Pharoah Sanders, Floating Points & The London Symphony Orchestra – Promises (2021, Luaka Bop)
Since I mentioned this on Day 5, it seems only natural and right that Day 6 should be this wonderful record from Floating Points, Pharoah Sanders and The LSO. I’m not going to say much of anything about it; I know there were many reviews of this album and I am sure many of them are also wonderful. The album was conceived and recorded during the pandemic and somehow felt like the album we needed, even if we may not have deserved it. A proprietor of a local record shop where I live didn’t like it, he complained that it sounded “new age” — a characterization that I think is neither accurate nor fair – and that Pharoah barely plays on it, and is too subdued. But (as I mentioned yesterday) the mood here is very introspective, and feels like a musical meditation on the passing of time, on the luxury and strangeness of having lived to an old age. Any new worlds that Pharoah may seek to discover at this point are more subtle than the soaring heights of his youthful work, somewhere in between the planes, teetering suspended between the flesh and the disincarnate. I have this one on vinyl, but I’m still digesting it, so it’s not the version I’m sharing here.
Hermeto Pascoal E Grupo
Lagoa Da Canoa Município De Arapiraca
Original release 1984, Som da Gente
This issue, 1988 Happy Hour Music HH5005-2
Normally, during this time of year, I like to post some forró pé de serra and baião to commemorate the marvelous Festas Juninas I came to appreciate when I lived in the northeast of Brazil. It’s not as if I’ve run out of vintage forró records to post about on the blog, but I feel I could use a change of pace. I’ve been experiencing some pretty wicked job burnout and other related issues that have put me in an odd state of mind and, with unfortunate frequency, a rather foul mood. Hence, Hermeto Pascoal is kind of just what the proverbial doctor ordered: something to alleviate the foul mood by way of resonating with odd and the uncomfortable. Hermeto’s music can be disorienting in the most humanistic of ways. Continue reading
Horace Tapscott Quintet
The Giant Is Awakened
1969 original release, Flying Dutchman
2020, this reissue Real Gone Music RGM-1012
Juneteenth is now a federal holiday in the United States. I don’t wish to take away from the significance of that recognition, especially for those old enough to remember the days of Jim Crow. But you’ll have to indulge my skepticism about whether this represents a movement toward genuine reckoning and reparations, or whether its a gesture to make white folks feel better.
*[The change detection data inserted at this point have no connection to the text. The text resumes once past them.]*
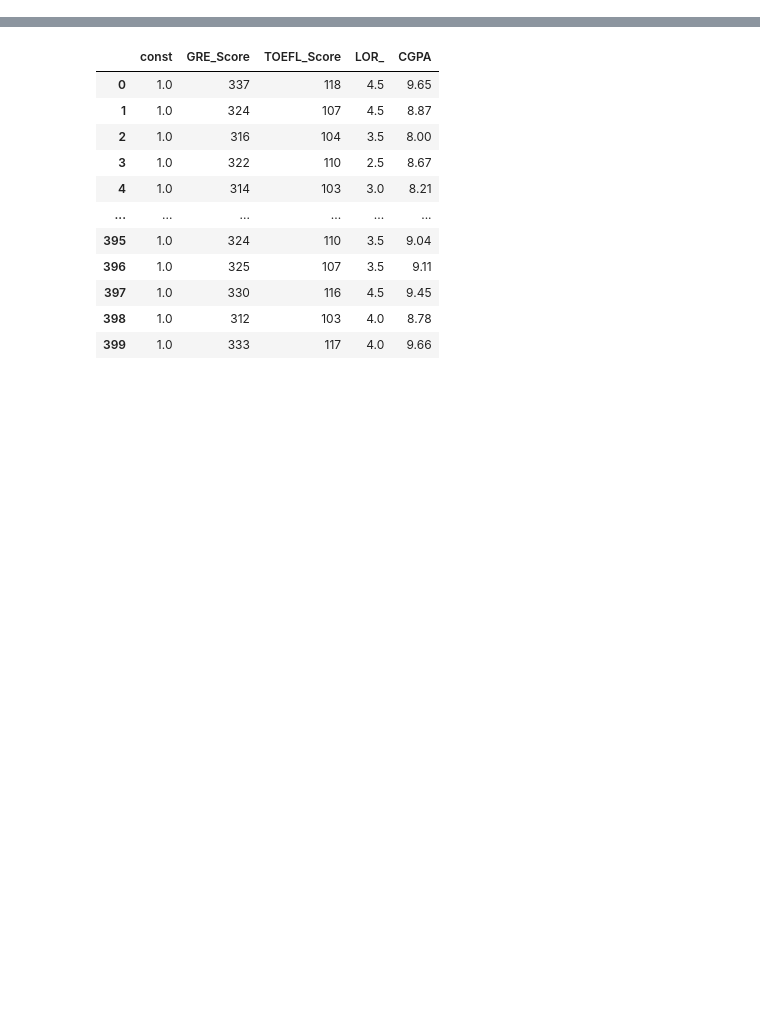
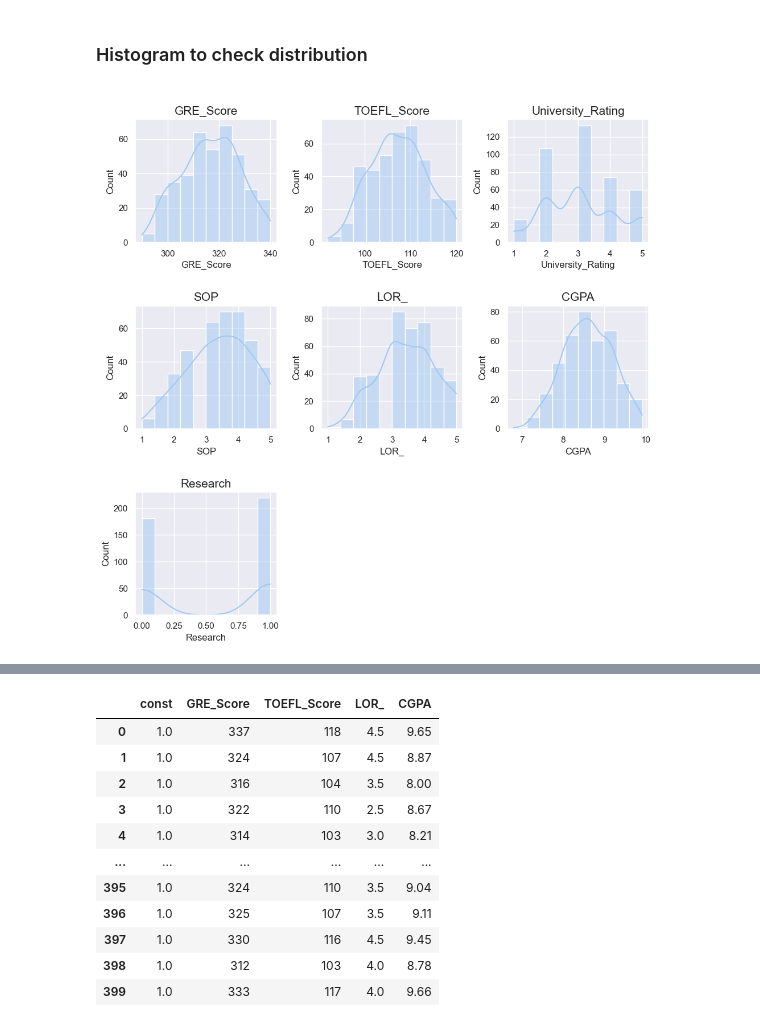
Before and after one commit to MaricrisResma/Python-Sudoku-Game, a Jupyter notebook: MidTerm/Dev/multiple lr - admissions.ipynb, the cells around one changed output, grey strips where cells are left out. Drawn from its saved outputs; the diff is of its cells as text; code cells hidden in the pictures; blank space fills up the shorter version.

```diff
--- a/MidTerm/Dev/multiple lr - admissions.ipynb
+++ b/MidTerm/Dev/multiple lr - admissions.ipynb
@@ -19,0 +171,7 @@ model_data.columns = model_data.columns.str.replace(' ', '_')
+# %%
+# model_data_columns = model_data.columns
+# # type(model_data.Research)
+# type(model_data['Research'])
+y = model_data['Chance_of_Admit_']
+model_data_2 = model_data.drop(columns=['Serial_No.','Chance_of_Admit_'])
+model_data_2
@@ -19,0 +192,18 @@ model_data.columns = model_data.columns.str.replace(' ', '_')
+# %% [markdown]
+<!-- Univariate Analysis -->
+### Histogram to check distribution
+# %%
+plt.figure(figsize = (10, 10))
+plotnumber = 1
+
+for eachCol in model_data_2:
+    x = model_data_2[eachCol]
+    # if x.name != hue_data.name:
+    ax = plt.subplot(3, 3, plotnumber)
+    sns.histplot(x = x, data = y, ax = ax, bins = 10, kde=True)
+    plt.title(f"\n{model_data_2[eachCol].name}", fontsize = SUBPLOT_FONTSIZE)
+    plotnumber += 1
+plt.tight_layout()
+plt.show()
+# %% [output]
+[figure, added]
```
Also changed, not shown: parts of 50 cells of this notebook.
But while you have your red drink of choice today, and reflect on history and which parts of the past are not past, maybe you can also enjoy this monumental album from the Horace Tapscott Quintet, featuring Arthur Blythe on saxophone. Tapscott was engaged with a variety of endeavors aligned with a radical black political vision, from the Pan-Afrikan Peoples Arkestra and the UMGAA, to supplying music for an album by Elaine Brown of the Panthers.
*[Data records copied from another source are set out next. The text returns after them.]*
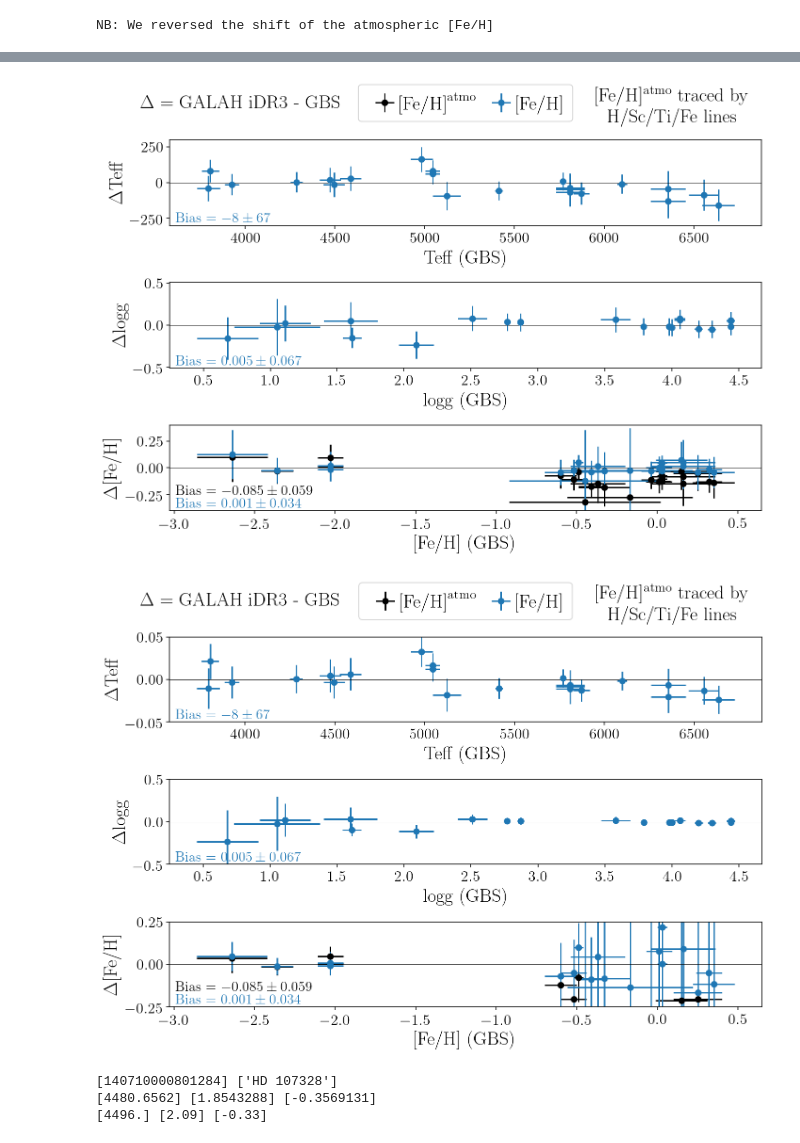
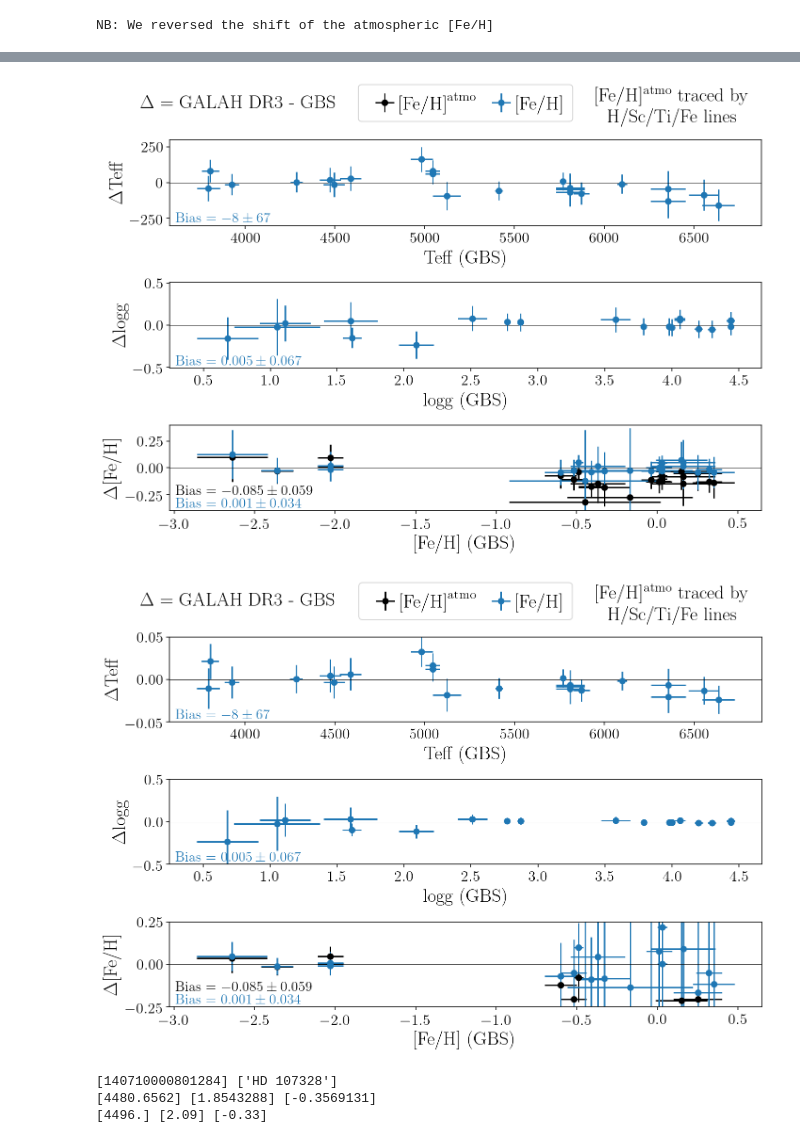
Before and after one commit to svenbuder/GALAH_DR3, a Jupyter notebook: validation/stellar_parameters/gaia_fgk_benchmark_stars/gbs_performance.ipynb, the cells around one changed output, grey strips where cells are left out. Saved outputs shown, nothing was run; the diff lists cells and outputs as text; code cells hidden in the pictures.

```diff
--- a/validation/stellar_parameters/gaia_fgk_benchmark_stars/gbs_performance.ipynb
+++ b/validation/stellar_parameters/gaia_fgk_benchmark_stars/gbs_performance.ipynb
@@ -282,35 +284,35 @@ s3 = ax3.errorbar(
 
 ax1.set_ylim(-300,300)
 ax2.set_ylim(-0.51,0.51)
 ax3.set_ylim(-0.4,0.4)
 
 ax1.axhline(0,lw=0.5,c='k')
 ax2.axhline(0,lw=0.5,c='k')
 ax3.axhline(0,lw=0.5,c='k')
 
 ax1.set_xlabel('Teff (GBS)')
 ax2.set_xlabel('logg (GBS)')
 ax3.set_xlabel('[Fe/H] (GBS)')
 
 ax1.set_ylabel(r'$\Delta$Teff')
 ax2.set_ylabel(r'$\Delta$logg')
 ax3.set_ylabel(r'$\Delta$[Fe/H]')
 
 ax1.text(0.01,0.05,r'Bias = $'+str('%.0f' % lbol_bias['teff'][0])+' \pm '+str('%.0f' % lbol_bias['teff'][1])+'$',transform=ax1.transAxes,color='C0',fontsize=15)
 ax2.text(0.01,0.05,r'Bias = $'+str('%.3f' % lbol_bias['logg'][0])+' \pm '+str('%.3f' % lbol_bias['logg'][1])+'$',transform=ax2.transAxes,color='C0',fontsize=15)
 ax3.text(0.01,0.05,r'Bias = $'+str('%.3f' % lbol_bias['fe_h'][0])+' \pm '+str('%.3f' % lbol_bias['fe_h'][1])+'$',transform=ax3.transAxes,color='C0',fontsize=15)
 ax3.text(0.01,0.2,r'Bias = $'+str('%.3f' % lbol_bias['m_h'][0])+' \pm '+str('%.3f' % lbol_bias['m_h'][1])+'$',transform=ax3.transAxes,color='k',fontsize=15)
 
 ax1.legend(loc='upper center', bbox_to_anchor=(0.5, 1.75),ncol=4, fancybox=True,handletextpad=-0.2,columnspacing=0.25)
-ax1.text(-0.05,1.37,r'$\Delta$ = GALAH iDR3 - GBS',transform=ax1.transAxes,fontsize=20)
+ax1.text(-0.05,1.37,r'$\Delta$ = GALAH DR3 - GBS',transform=ax1.transAxes,fontsize=20)
 ax1.text(0.85,1.45,r'$\mathrm{[Fe/H]^\text{atmo}}$ traced by',transform=ax1.transAxes,fontsize=20,ha='center')
 ax1.text(0.85,1.2,r'H/Sc/Ti/Fe lines',transform=ax1.transAxes,fontsize=20,ha='center')
 
 plt.tight_layout()
 plt.savefig('figures/gbs_performance_lbol.png',bbox_inches='tight',dpi=300)
 plt.savefig('../../../dr3_release_paper/figures/gbs_performance_lbol.png',bbox_inches='tight',dpi=300)
 # %% [output]
-[figure, old version]
+[figure, new version]
 # %%
 f, (ax1, ax2, ax3) = plt.subplots(3, 1, figsize = (10,7.5))
 
@@ -380,14 +382,14 @@ ax3.text(0.01,0.05,r'Bias = $'+str('%.3f' % lbol_bias['fe_h'][0])+' \pm '+str('%
 ax3.text(0.01,0.2,r'Bias = $'+str('%.3f' % lbol_bias['m_h'][0])+' \pm '+str('%.3f' % lbol_bias['m_h'][1])+'$',transform=ax3.transAxes,color='k',fontsize=15)
 
 ax1.legend(loc='upper center', bbox_to_anchor=(0.5, 1.75),ncol=4, fancybox=True,handletextpad=-0.2,columnspacing=0.25)
-ax1.text(-0.05,1.37,r'$\Delta$ = GALAH iDR3 - GBS',transform=ax1.transAxes,fontsize=20)
+ax1.text(-0.05,1.37,r'$\Delta$ = GALAH DR3 - GBS',transform=ax1.transAxes,fontsize=20)
 ax1.text(0.85,1.45,r'$\mathrm{[Fe/H]^\text{atmo}}$ traced by',transform=ax1.transAxes,fontsize=20,ha='center')
 ax1.text(0.85,1.2,r'H/Sc/Ti/Fe lines',transform=ax1.transAxes,fontsize=20,ha='center')
 
 plt.tight_layout()
 plt.savefig('figures/gbs_performance_lbol_percent.png',bbox_inches='tight',dpi=300)
 # %% [output]
-[figure, old version]
+[figure, new version]
 # %%
 # Outlier in logg: Bad wavelength solution
 
```
Also changed, not shown: parts of 1 cell of this notebook, 9 other files.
1980 Interzone IZ 1001
Original UK release – 1978 Broadcast Records
May Day, 2020. Not long ago, the hashtag #notdying4WallStreet was trending on Twitter, as Vulture Capitalism quite literally proposed killing untold thousands to buoy their stock portfolios. And this week a conglomeration of far-right Christians praying for the next apocalypse to spew forth from their divine vehicle’s tanning bed puckered sphincter-larynx, in a suicidal love-tryst with armed angry white men posing on the steps of capitol buildings demanding that a phantasmagorical Deep State restore their God-given right to choose between Coke and Pepsi. After the revolution comes (the real one, not this bullshit), the first edition of the New Dictionary of the Year Zero will have an entry for “alienation” displaying photos of these people with their banners equating “Freedom” with the right to wage slavery. Continue reading